Requirement. Which of the lines in the records below hold the string "next"? Copy every one of them.

(Difference listings)
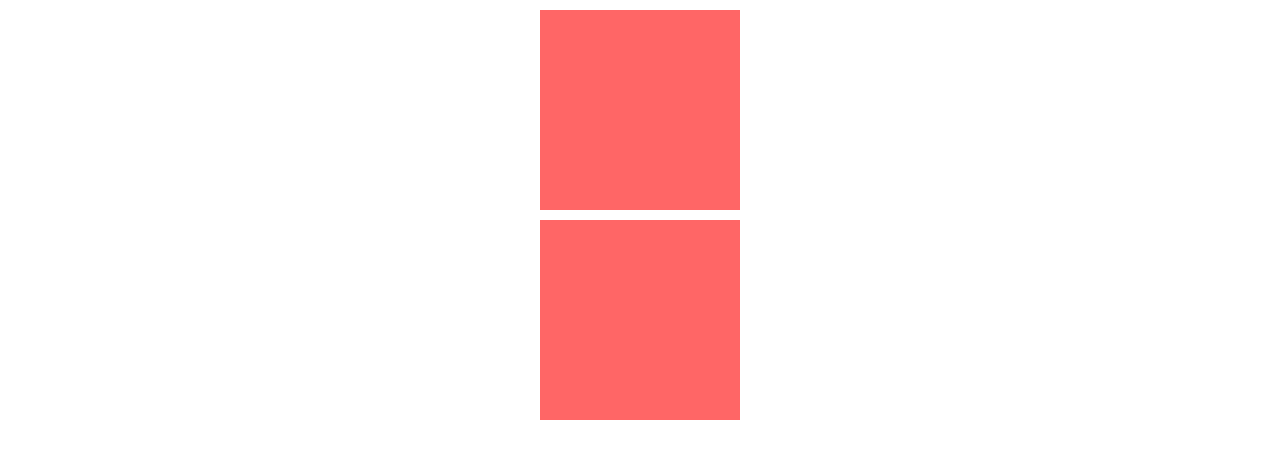
Repository: LstHeart/html-learning
Page: css3/CSS3颜色.html
These files come from the project's save history. The page is drawn as it stood at one moment and after the next save; the edit follows.
The browser window is 1280 px wide. The pictures show the whole page.

Above is the page before, as saved 2021-01-12 15:50:54.

After the next save:
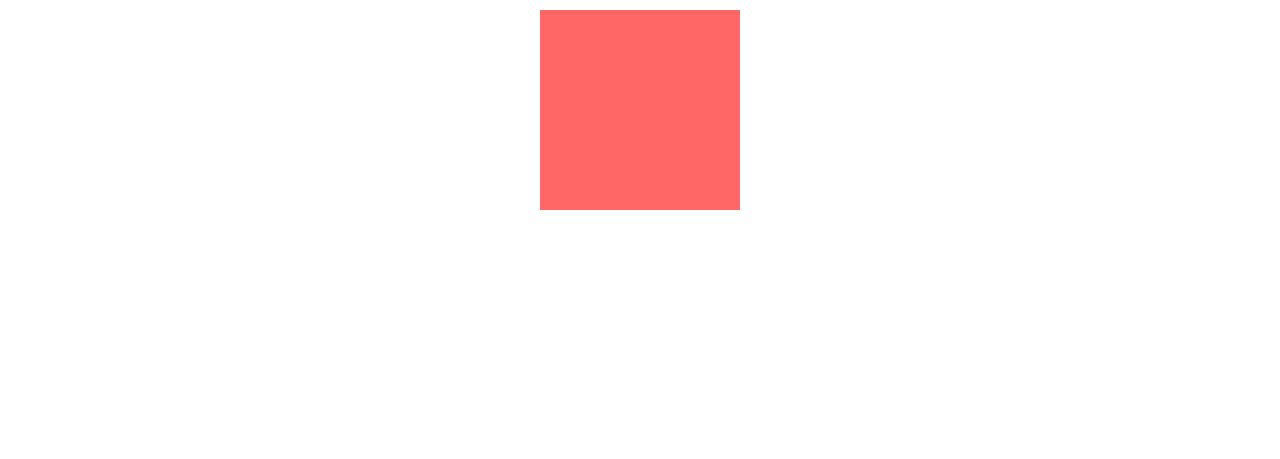
Saved 55 s later.
--- a/css3/CSS3颜色.html
+++ b/css3/CSS3颜色.html
@@ -11,6 +11,9 @@
         height: 200px;
         margin: 10px auto;
         /* background-color: rgb(255, 0, 0); */
+
+      }
+      .div1{
         background-color: rgba(255, 0, 0, 0.6);
       }
     </style>

After the save that followed:
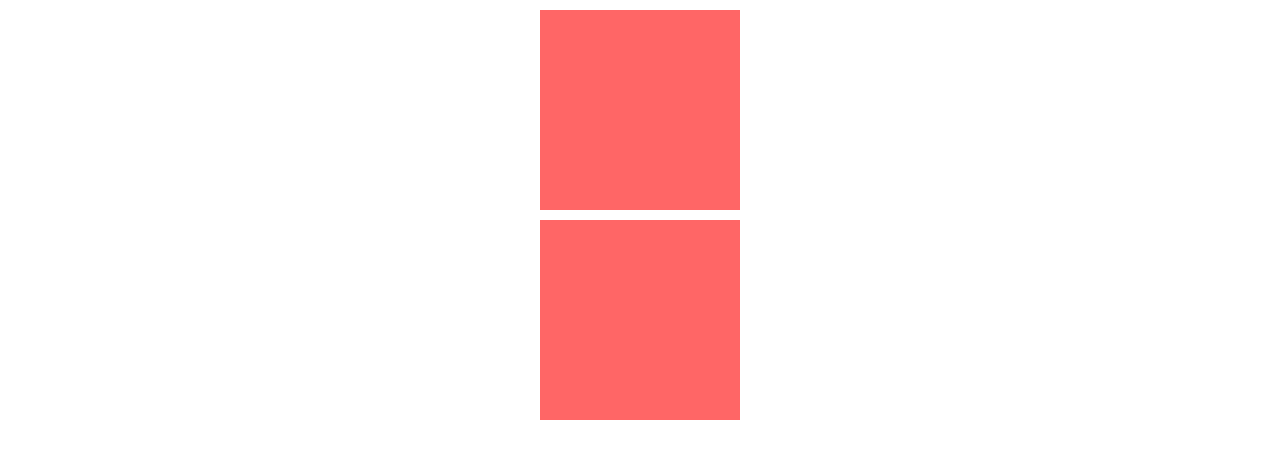
Saved 10 s later.
--- a/css3/CSS3颜色.html
+++ b/css3/CSS3颜色.html
@@ -11,7 +11,7 @@
         height: 200px;
         margin: 10px auto;
         /* background-color: rgb(255, 0, 0); */
-
+        background-color: rgba(255, 0, 0, 0.6);
       }
       .div1{
         background-color: rgba(255, 0, 0, 0.6);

Answer area.
These files come from the project's save history. The page is drawn as it stood at one moment and after the next save; the edit follows.
After the next save:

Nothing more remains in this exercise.